Is It Better to Rent Your Home or Sell It When You Relocate?
So after several months of searching, you’ve finally found your dream home. The negotiations are complete, the closing process looks like it will be smooth sailing, and your kids are already fighting over bedrooms. But what to do with the home you’re leaving? In many cases you’ll have to sell it just to afford the new place and the move. But if money isn’t quite that tight, you’ll have some additional options. Some people choose to hang on to their old house and rent it out to tenants instead. That certainly has it’s own positives, including steady rental income that could end up hugely beneficial as part of your long term investment portfolio. But it’s not always 100% positive either. In the end, only you will be able to answer the question, but generally speaking, is it better to rent your home or sell it when you relocate?

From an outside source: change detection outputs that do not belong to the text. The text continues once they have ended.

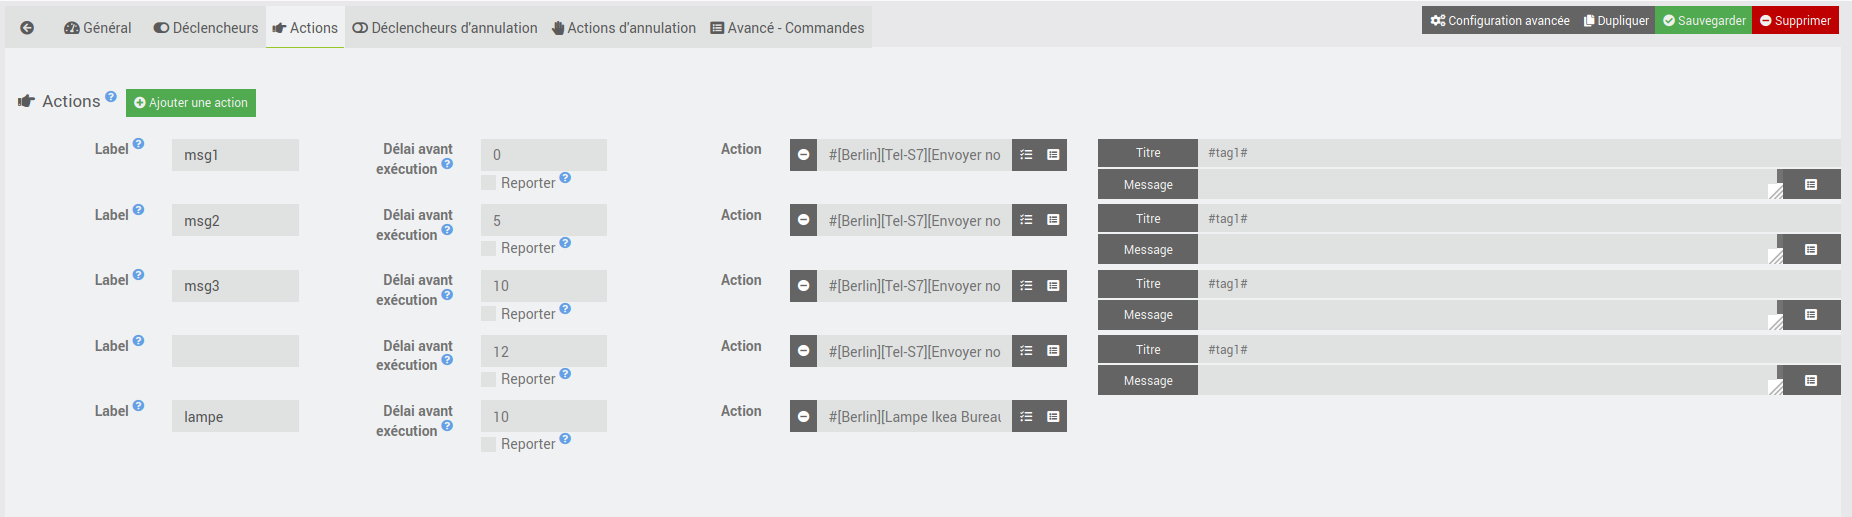
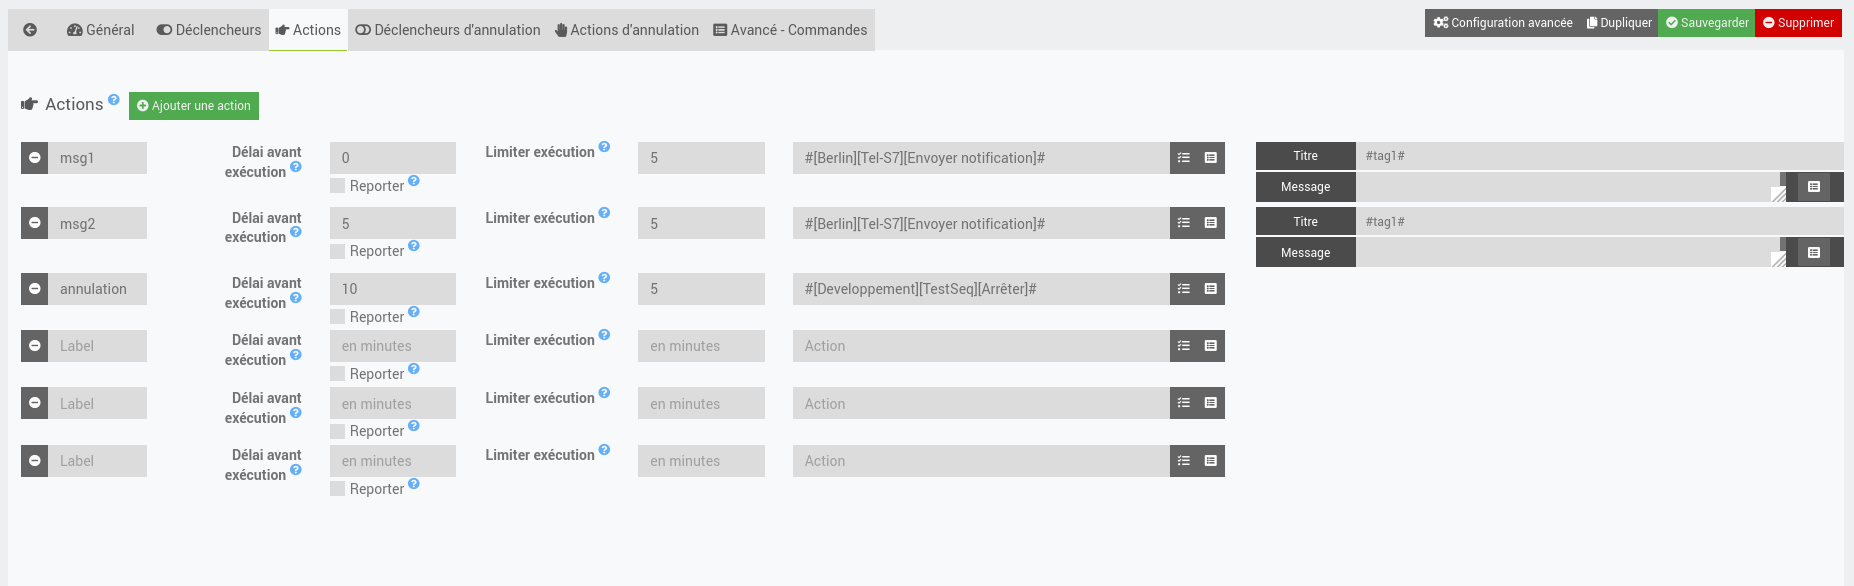
ajout limit exec actions et actions annalations

diff --git a/desktop/js/sequencing.js b/desktop/js/sequencing.js
@@ -168,9 +168,14 @@ function addAction(_action, _type) {
     div += '<div class="form-group ">';
 
       if(_type == 'action'){ // pour les actions, on ajoute un label et un timer
-        div += '<label class="col-sm-1 control-label">{{Label}} <sup><i class="fas fa-question-circle tooltips" title="{{Renseigner un label si vous voulez lier des actions de désactivations à cette action}}"></i></sup></label>';
+      //  div += '<label class="col-sm-1 control-label">{{Label}} <sup><i class="fas fa-question-circle tooltips" title="{{Renseigner un label si vous voulez lier des actions de désactivations à cette action}}"></i></sup></label>';
         div += '<div class="col-sm-1">';
-          div += '<input type="" class="expressionAttr form-control cmdInfo" data-l1key="action_label"/>'; // type = "text" fait un bug d'affichage sur le theme noir...
+          div += '<div class="input-group">';
+            div += '<span class="input-group-btn">';
+              div += '<a class="btn btn-default bt_removeAction roundedLeft" data-type="' + _type + '"><i class="fas fa-minus-circle"></i></a>';
+            div += '</span>';
+            div += '<input type="" class="expressionAttr form-control cmdInfo" data-l1key="action_label" placeholder="{{Label}}"/>'; // type = "text" fait un bug d'affichage sur le theme noir...
+          div += '</div>';
         div += '</div>';
 
         div += '<label class="col-sm-1 control-label">{{Délai avant exécution}} <sup><i class="fas fa-question-circle tooltips" title="{{Le délai avant exécution doit être donné (en minutes) par rapport au déclenchement initial et non par rapport à l\'action précédente. Ne pas remplir ou 0 pour déclenchement immédiat.}}"></i></sup></label>';
@@ -180,19 +185,30 @@ function addAction(_action, _type) {
         div += '</div>';
 
       } else { // pour les action_cancel on ajoute le label de l'action à lier
-        div += '<label class="col-sm-2 control-label">{{Label action de référence}} <sup><i class="fas fa-question-circle tooltips" title="{{Renseigner le label de l\'action de référence. Cette action ne sera exécutée que si l\'action de référence a été précédemment exécutée. }}"></i></sup></label>';
-        div += '<div class="col-sm-1">';
-          div += '<input type="" class="expressionAttr form-control cmdInfo" data-l1key="action_label_liee"/>';
-        div += '</div>';
-      }
 
-      div += '<label class="col-sm-1 control-label">Action</label>';
-      div += '<div class="col-sm-2">';
+       //   div += '<label class="col-sm-2 control-label">{{Label action de référence}} <sup><i class="fas fa-question-circle tooltips" title="{{Renseigner le label de l\'action de référence. Cette action ne sera exécutée que si l\'action de référence a été précédemment exécutée. }}"></i></sup></label>';
+          div += '<div class="col-sm-2">';
         div += '<div class="input-group">';
           div += '<span class="input-group-btn">';
             div += '<a class="btn btn-default bt_removeAction roundedLeft" data-type="' + _type + '"><i class="fas fa-minus-circle"></i></a>';
           div += '</span>';
-          div += '<input class="expressionAttr form-control cmdAction" data-l1key="cmd" data-type="' + _type + '" />';
+            div += '<input type="" class="expressionAttr form-control cmdInfo" data-l1key="action_label_liee" placeholder="{{Label action de référence}}"/>';
+          div += '</div>';
+        div += '</div>';
+      }
+
+      div += '<label class="col-sm-1 control-label">{{Limiter exécution}} <sup><i class="fas fa-question-circle tooltips" title="{{Si vous souhaitez limiter le nombre d\'exécution sur une période donnée (en minutes). Ne pas remplir ou 0 pour exécuter systèmatiquement.}}"></i></sup></label>';
+      div += '<div class="col-sm-1">';
+          div += '<input type="number" class="expressionAttr form-control" data-l1key="action_time_limit" placeholder="{{en minutes}}"/>';
+      div += '</div>';
+
+    //  div += '<label class="col-sm-1 control-label">Action</label>';
+      div += '<div class="col-sm-3">';
+        div += '<div class="input-group">';
+      //    div += '<span class="input-group-btn">';
+      //      div += '<a class="btn btn-default bt_removeAction roundedLeft" data-type="' + _type + '"><i class="fas fa-minus-circle"></i></a>';
+      //    div += '</span>';
+          div += '<input class="expressionAttr form-control cmdAction" data-l1key="cmd" data-type="' + _type + '" placeholder="{{Action}}"/>';
           div += '<span class="input-group-btn">';
             div += '<a class="btn btn-default listAction" data-type="' + _type + '" title="{{Sélectionner un mot-clé}}"><i class="fa fa-tasks"></i></a>';
             div += '<a class="btn btn-default listCmdAction roundedRight" data-type="' + _type + '" title="{{Sélectionner une commande}}"><i class="fas fa-list-alt"></i></a>';
@@ -200,7 +216,7 @@ function addAction(_action, _type) {
         div += '</div>';
       div += '</div>';
 
-      div += '<div class="col-sm-5 actionOptions">'; // on laisse la place pour afficher les champs "message" ou autre selon les options associées à l'action choisie par l'utilisateur si besoin
+      div += '<div class="col-sm-4 actionOptions">'; // on laisse la place pour afficher les champs "message" ou autre selon les options associées à l'action choisie par l'utilisateur si besoin
         div += jeedom.cmd.displayActionOption(init(_action.cmd, ''), _action.options);
       div += '</div>';
 

diff --git a/core/class/sequencing.class.php b/core/class/sequencing.class.php
@@ -69,7 +69,7 @@ class sequencing extends eqLogic {
         log::add('sequencing', 'debug', $sequencing->getHumanName() . ' - Fct startProgrammed appelée par le CRON');
 
         $sequencing->setCache('trigger_name', 'programmé');
-        $eqLogic->setCache('trigger_full_name', 'programmé');
+        $sequencing->setCache('trigger_full_name', 'programmé');
         $sequencing->setCache('trigger_value', '');
         $sequencing->setCache('trigger_datetime', date('Y-m-d H:i:s'));
         $sequencing->setCache('trigger_time', date('H:i:s'));
@@ -223,7 +223,21 @@ class sequencing extends eqLogic {
 
     public function execAction($action) { // exécution d'une seule action
 
-      log::add('sequencing', 'debug', $this->getHumanName() . '################ Exécution de l\' action ' . $action['action_label'] . ' ############');
+      log::add('sequencing', 'debug', $this->getHumanName() . '################ Exécution de l\'action ' . $action['action_label'] . ' ############');
+
+      if(isset($action['action_time_limit'])){ // si on veut limiter la fréquence d'exécution
+
+        $now = time();
+        $tempsDepuisAction = $now - $this->getCache('execAction_'.$action['cmd'].'_'.$action['action_label'].'_'.$action['action_label_liee'].'_lastExec');
+
+        log::add('sequencing', 'debug', 'tempsDepuisAction (s) : ' . $tempsDepuisAction . ' - période voulue sans répétition (s) : ' . $action['action_time_limit']*60);
+
+        if ($tempsDepuisAction < $action['action_time_limit']*60){
+
+          log::add('sequencing', 'debug', 'Action déjà exécutée dans la période => on ne l\'exécute pas');
+          return;
+        }
+      }
 
       try {
         $options = array(); // va permettre d'appeler les options de configuration des actions, par exemple un scenario ou les textes pour un message
@@ -273,6 +287,12 @@ class sequencing extends eqLogic {
         if(isset($action['action_label'])){ // si on avait un label (donc c'est une action), on memorise qu'on l'a lancé
           $this->setCache('execAction_'.$action['action_label'], 1);
       //    log::add('sequencing', 'debug', 'setCache TRUE pour label : ' . $action['action_label']);
+        }
+
+        if(isset($action['action_time_limit'])){ // si on veut limiter la fréquence d'exécution
+          // garde en cache le timestamp de la derniere exéc
+          $this->setCache('execAction_'.$action['cmd'].'_'.$action['action_label'].'_'.$action['action_label_liee'].'_lastExec', $now); // on met un max de truc pour eviter les interferences entre actions, vu qu'on demande pas de nom unique et que la cmd peut etre utilisée plusieurs fois...
+          log::add('sequencing', 'debug', 'setCache : execAction_'.$action['cmd'].'_'.$action['action_label'].'_'.$action['action_label_liee'].'_lastExec - timestamp : ' . $now);
         }
 
       } catch (Exception $e) {

diff --git a/desktop/php/sequencing.php b/desktop/php/sequencing.php
@@ -218,7 +218,7 @@ $eqLogics = eqLogic::byType($plugin->getId());
 
       <form class="form-horizontal">
         <fieldset>
-          <legend><i class="fas fa-hand-point-right"></i> {{Actions}} <sup><i class="fas fa-question-circle tooltips" title="{{Actions à déclencher à l'activation d'un déclencheur. Tags utilisable : voir doc}}"></i></sup>
+          <legend><i class="fas fa-hand-point-right"></i> {{Actions}} <sup><i class="fas fa-question-circle tooltips" title="{{Actions à réaliser. Renseigner un label si vous voulez lier des actions de désactivations à une action. Tags utilisable : voir doc}}"></i></sup>
             <a class="btn btn-success btn-sm addAction" data-type="action" style="margin:5px;"><i class="fas fa-plus-circle"></i> {{Ajouter une action}}</a>
           </legend>
           <div id="div_action"></div>

diff --git a/docs/fr_FR/index.md b/docs/fr_FR/index.md
@@ -152,6 +152,7 @@ Cliquer sur "ajouter une action" pour définir une ou plusieurs actions puis les
    * délai supérieure à 0 : cette action sera enregistrée dans le moteur de tâches Jeedom (cron) pour une exécution différée selon le délai voulu.
    * le délai doit être saisi par rapport au déclenchement. Si vous souhaitez 3 actions, l'une immédiate puis 10 min après puis 10 min après, il faudra saisir 0, 10 et 20.
    * **Reporter** : permet de définir le comportement de l'action différée dans le cas d'un déclenchement multiple : laisser l'action à sa programmation initiale ou la reporter pour correspondre au dernier déclenchement.
+* **Limiter exécution** : permet de limiter la fréquence de l'exécution de cette action. Laisser vide ou 0 pour une exécution systématique. Si vous avez plusieurs actions dont la commande est la même (cas des messages par exemples) et dont vous souhaitez limiter l'exécution, il est souhaitable de saisir un label pour cette action pour éviter les interférences dans le calcul de la dernière date d'exécution.
 * **Action** : la commande Jeedom correspondant à l'action voulue. Pour les actions de type "message", vous pouvez utiliser les tags définis ci-dessus. Les actions peuvent être des "mots-clés" Jeedom, pour lancer un scénario ou définir la valeur d'une variable par exemple.
 
 Remarques :
@@ -216,6 +217,7 @@ Cliquer sur "ajouter une action" pour définir une ou plusieurs actions d'annula
    * Lorsque le label est renseigné et correspond à une action d'alerte, il faut que l'action d'alerte de référence ait été précédemment exécutée pour que la présente action s'exécute.
    * Attention, si vous renseignez un label qui n'existe pas (et donc ne sera jamais exécuté), l'action liée ne s'exécutera jamais. Vous ne pouvez donc pas utiliser ce champ pour personnaliser un tag liée à cette action uniquement.
    * Laissez le champs vide pour exécuter l'action d'annulation sans condition (à chaque déclenchement d'annulation)
+* **Limiter exécution** : permet de limiter la fréquence de l'exécution de cette action. Laisser vide ou 0 pour une exécution systématique. Si vous avez plusieurs actions dont la commande est la même (cas des messages par exemples) et dont vous souhaitez limiter l'exécution, il est souhaitable de saisir un "label action de référence" (valide, sinon l'action ne sera jamais exécutée) pour cette action pour éviter les interférences dans le calcul de la dernière date d'exécution.
 * **Action** : la commande jeedom correspondant à l'action voulue. Pour les actions de type "message", vous pouvez utiliser les tags définis ci-dessus. Les actions peuvent être des "mots-clés" Jeedom, pour lancer un scénario ou définir la valeur d'une variable par exemple.
 
 Onglet **Avancé - Commandes Jeedom**

diff --git a/docs/fr_FR/todolist.md b/docs/fr_FR/todolist.md
@@ -12,7 +12,7 @@
         ◦ Ajout des conditions d’évaluation Regex (matches)
         ◦ Conditionner selon plage horaire (datetime picker de début et fin de période pour commencer, en verra après si début/fin peuvent être des commandes (heure de levé du soleil, …) -> sera utilisé en condition uniquement, en complément d’autres déclencheurs. Ne sera pas un déclencheur en soit.
         ◦ Séquencement des conditions : il faut condition 1 puis condition 2 puis condition 3 pour déclencher
-        ◦ pouvoir appliquer un délai d’exécution sur une action annulation
+        ◦ pouvoir appliquer un délai d’exécution sur une action annulation => NON
     • Priorité 3 (en gros : je le ferais pas sauf si plébiscité sur le forum…) :
         ◦ Conditions personnalisée entre les déclencheurs (« cond1 ET (cond1 OU cond2) OU (cond3 XOR cond1) »)
         ◦ Déclenchement sur condition valide plus de xx minutes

The first aspect to consider is the distance between your new and old homes. If you’re just moving a town or two away, renting the old place out could be a great move. You’ll be close enough to keep an eye on the new tenants, and it won’t be that much of an inconvenience if you have to head over and handle some sort of repair or oversee a work crew. But if you’re moving out of state or out of the country, things get a bit more complicated. You might not be able to interview tenants in person, instead relying on Craigslist ads and phone calls when handling the lease signing. In most cases you will be fine, but every once in a while you could run into a set of truly terrible tenants, and you won’t be there to see them destroy your property.
You’ll also want to consider the renting policies within your state. Some states are incredibly landlord friendly, and will give you every opportunity to remove a deadbeat tenant from your property and go to court to claim your lost rental income. But other states have laws on the books that almost completely favor the tenants. In these states, it can be quite difficult to deal with tenant issues. You could end up with squatters in your home, destroying the value and the physical property, with little to no legal recourse. Now this is definitely alarmist, and worst case scenario type of stuff. But a decision like this is significant, and you’ve got to look at these issues as well.
You should probably also consider future plans when making this determination. First of all, holding on to the home and renting it out will create all sorts of tax complications. This is another income stream to include in your tax filing, and if you like to do your taxes yourself that will cause all sorts of headaches. Check out RateSupermarket to see how these sorts of issues come into play. Even longer term, do you expect to remain in your new home for the foreseeable future? If you’re not 100% sold on the new property, renting your old place is a good way to hedge your bets. If you end up needing to sell the new home, you will always have the option of returning to the previous property. But if you’re nearing retirement, and want to travel extensively or permanently relocate to a warmer climate, you probably don’t want to deal with tenants and a rental property that will require maintenance.